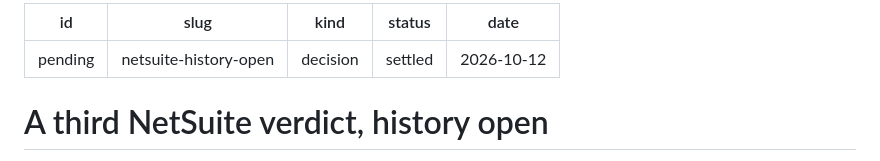
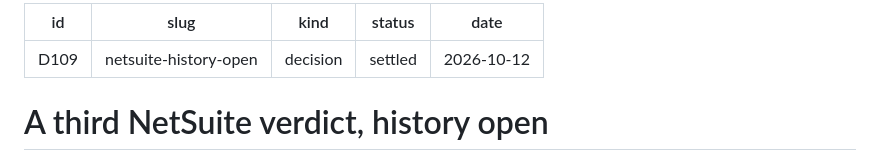
Before and after one commit to ssemwal-cdc/claude-sharables, a Markdown page: decisions/netsuite-history-open.md, the part around the change. Rendered like a GitHub page.

```diff
--- a/decisions/netsuite-history-open.md
+++ b/decisions/netsuite-history-open.md
@@ -1,5 +1,5 @@
 ---
-id: pending
+id: D109
 slug: netsuite-history-open
 kind: decision
 status: settled
```
Also changed, not shown: decisions/_index.md (+1 -1 lines).
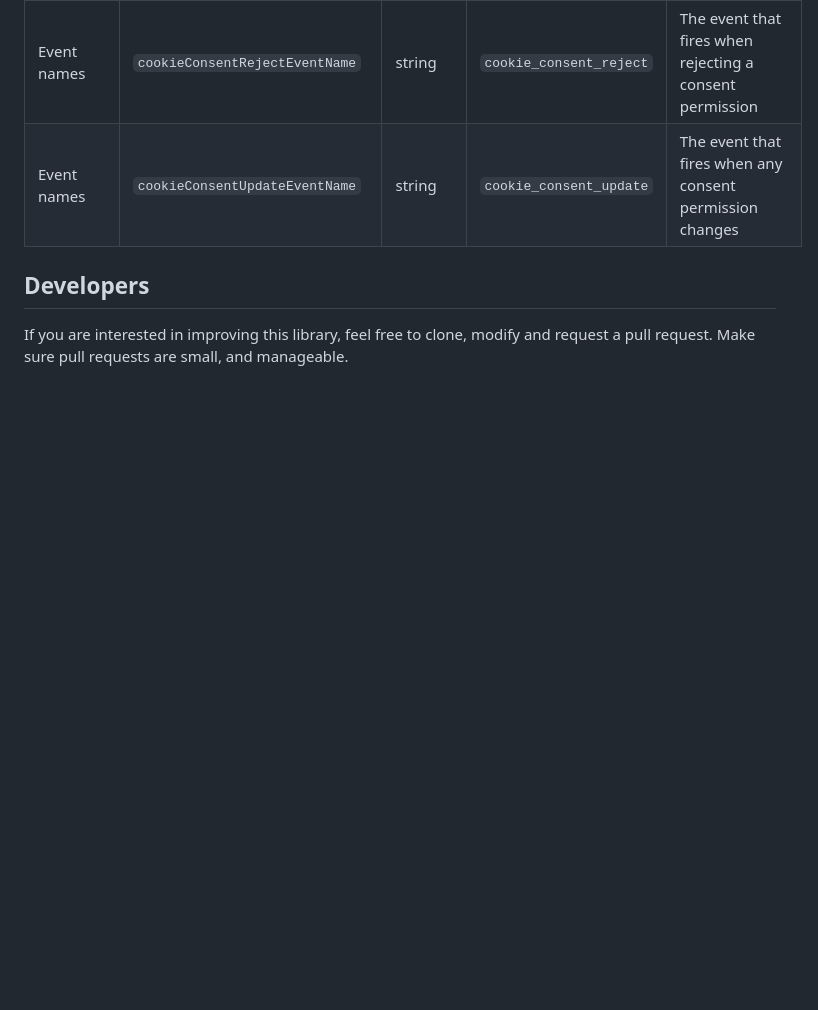
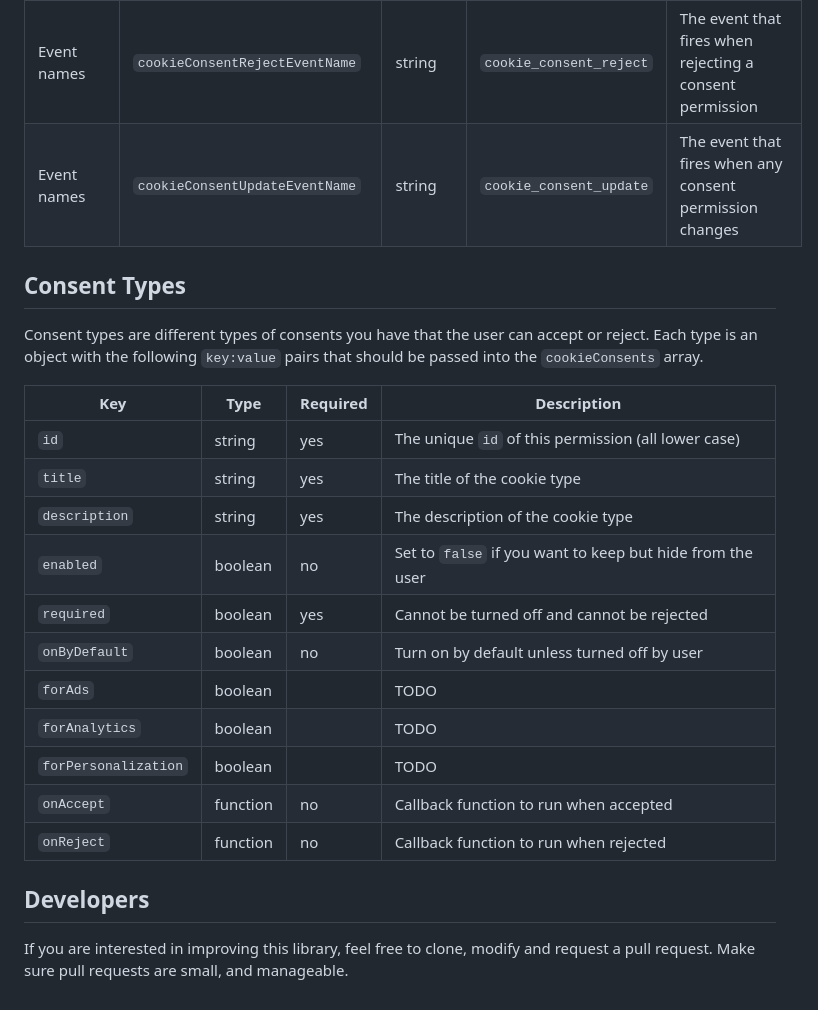
Before and after one commit to ashkan-ahmadi/bootstrap-cookie-consent-manager, a Markdown page: README.md, the part around the change. Drawn GitHub-style; blank space fills up the shorter version.

Commit message:
Add Consent Types to README

```diff
--- a/README.md
+++ b/README.md
@@ -167,6 +167,24 @@ Use any of these as a `key:value` pair in the `cookieConfigs` object to customiz
 | Event names | `cookieConsentRejectEventName`  | string  | `cookie_consent_reject`          | The event that fires when rejecting a consent permission           |
 | Event names | `cookieConsentUpdateEventName`  | string  | `cookie_consent_update`          | The event that fires when any consent permission changes           |
 
+## Consent Types
+
+Consent types are different types of consents you have that the user can accept or reject. Each type is an object with the following `key:value` pairs that should be passed into the `cookieConsents` array.
+
+| Key                  | Type     | Required | Description                                               |
+| -------------------- | -------- | -------- | --------------------------------------------------------- |
+| `id`                 | string   | yes      | The unique `id` of this permission (all lower case)       |
+| `title`              | string   | yes      | The title of the cookie type                              |
+| `description`        | string   | yes      | The description of the cookie type                        |
+| `enabled`            | boolean  | no       | Set to `false` if you want to keep but hide from the user |
+| `required`           | boolean  | yes      | Cannot be turned off and cannot be rejected               |
+| `onByDefault`        | boolean  | no       | Turn on by default unless turned off by user              |
+| `forAds`             | boolean  |          | TODO                                                      |
+| `forAnalytics`       | boolean  |          | TODO                                                      |
+| `forPersonalization` | boolean  |          | TODO                                                      |
+| `onAccept`           | function | no       | Callback function to run when accepted                    |
+| `onReject`           | function | no       | Callback function to run when rejected                    |
+
 ## Developers
 
 If you are interested in improving this library, feel free to clone, modify and request a pull request. Make sure pull requests are small, and manageable.
```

* * * * *

What the task requires | The aim is an exact repeat of the entire listing, stripped of pictures.

Answer space |
Before and after one commit to ssemwal-cdc/claude-sharables, a Markdown page: decisions/netsuite-history-open.md, the part around the change. Rendered like a GitHub page.

```diff
--- a/decisions/netsuite-history-open.md
+++ b/decisions/netsuite-history-open.md
@@ -1,5 +1,5 @@
 ---
-id: pending
+id: D109
 slug: netsuite-history-open
 kind: decision
 status: settled
```
Also changed, not shown: decisions/_index.md (+1 -1 lines).
Before and after one commit to ashkan-ahmadi/bootstrap-cookie-consent-manager, a Markdown page: README.md, the part around the change. Drawn GitHub-style; blank space fills up the shorter version.

Commit message:
Add Consent Types to README

```diff
--- a/README.md
+++ b/README.md
@@ -167,6 +167,24 @@ Use any of these as a `key:value` pair in the `cookieConfigs` object to customiz
 | Event names | `cookieConsentRejectEventName`  | string  | `cookie_consent_reject`          | The event that fires when rejecting a consent permission           |
 | Event names | `cookieConsentUpdateEventName`  | string  | `cookie_consent_update`          | The event that fires when any consent permission changes           |
 
+## Consent Types
+
+Consent types are different types of consents you have that the user can accept or reject. Each type is an object with the following `key:value` pairs that should be passed into the `cookieConsents` array.
+
+| Key                  | Type     | Required | Description                                               |
+| -------------------- | -------- | -------- | --------------------------------------------------------- |
+| `id`                 | string   | yes      | The unique `id` of this permission (all lower case)       |
+| `title`              | string   | yes      | The title of the cookie type                              |
+| `description`        | string   | yes      | The description of the cookie type                        |
+| `enabled`            | boolean  | no       | Set to `false` if you want to keep but hide from the user |
+| `required`           | boolean  | yes      | Cannot be turned off and cannot be rejected               |
+| `onByDefault`        | boolean  | no       | Turn on by default unless turned off by user              |
+| `forAds`             | boolean  |          | TODO                                                      |
+| `forAnalytics`       | boolean  |          | TODO                                                      |
+| `forPersonalization` | boolean  |          | TODO                                                      |
+| `onAccept`           | function | no       | Callback function to run when accepted                    |
+| `onReject`           | function | no       | Callback function to run when rejected                    |
+
 ## Developers
 
 If you are interested in improving this library, feel free to clone, modify and request a pull request. Make sure pull requests are small, and manageable.
```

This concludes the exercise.